A young father recently struck it rich by unearthing two massive gold nuggets worth almost $200,000. These valuable finds were discovered on privately owned land in Tarnagulla, a town located north of Melbourne near Bendigo. Together, the nuggets weigh nearly 140 ounces. Ray Swinnerton, Vice President of the Bendigo Prospecting Club, reported that he met the fortunate prospector, who chose to remain anonymous for security reasons, and understandably, was ecstatic about his discovery.

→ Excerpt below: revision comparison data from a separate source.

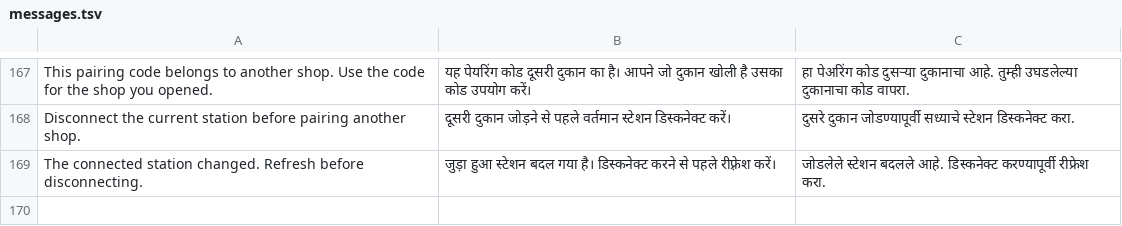
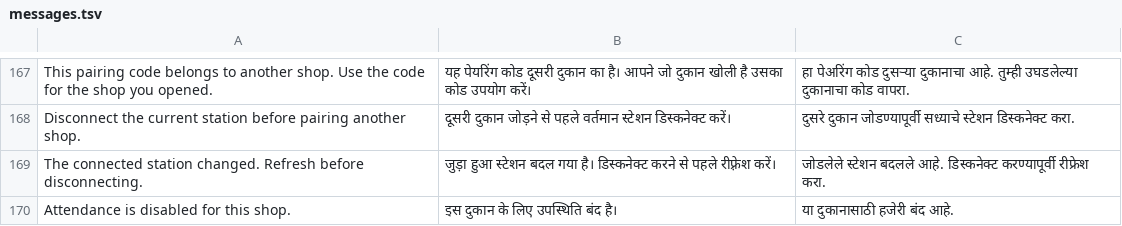
Before and after one commit to vapinnovex/Hisab, a TSV file: backend/app/locales/messages.tsv, drawn as a sheet; only a part is shown, gaps mark what is left out.

Commit message:
Add support screen and enable attendance management.

```diff
--- a/backend/app/locales/messages.tsv
+++ b/backend/app/locales/messages.tsv
@@ -169 +169,2 @@ Disconnect the current station before pairing another shop.|दूसरी द
 The connected station changed. Refresh before disconnecting.|जुड़ा हुआ स्टेशन बदल गया है। डिस्कनेक्ट करने से पहले रीफ़्रेश करें।|जोडलेले स्टेशन बदलले आहे. डिस्कनेक्ट करण्यापूर्वी रीफ्रेश करा.
+Attendance is disabled for this shop.|इस दुकान के लिए उपस्थिति बंद है।|या दुकानासाठी हजेरी बंद आहे.
```
Also changed, not shown: 21 other files.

The discovery of two large nuggets of Tarnagulla gold on private property has caused quite a stir. The first nugget weighed 65 ounces and is estimated to be worth nearly $90,000, while the second weighed 72 ounces and has a street value of over $100,000.
According to Ray Swinnerton, Vice President of the Bendigo Prospecting Club, the young father who found the nuggets was ecstatic about his discovery. “He makes a living from this stuff, so a find like that is very exciting,” Mr. Swinnerton said. The discoverer preferred to remain anonymous until he had sold the nuggets, as it is a considerable amount of money.
Mr. Swinnerton added that gold mining is more of a hobby for most people, and not just about the money. “Most of us don’t do this for the money. Gold detecting is very expensive,” he said. “The detector alone costs about $7,000. We mostly do this for the experience, so a find like that is the bonus of a lifetime. It’s similar to fishing, in that it’s usually cheaper to buy fish than to catch them.”
Selling the gold can also be difficult because a licence is needed to sell to overseas buyers.
‘I believe he has sold one of the nuggets and is preparing to sell the other. To sell gold overseas you need to get a licence which is very difficult to obtain, so it can take a while to sell them within Australia, as there are more affluent people overseas,‘ Mr Swinnerton said.
A Bendigo Prospecting Club member handles the 72 ounce nugget (103 ounces including the rock)
The crowd at the Tarnagulla Key hunt swoop in for a look at the impressive findings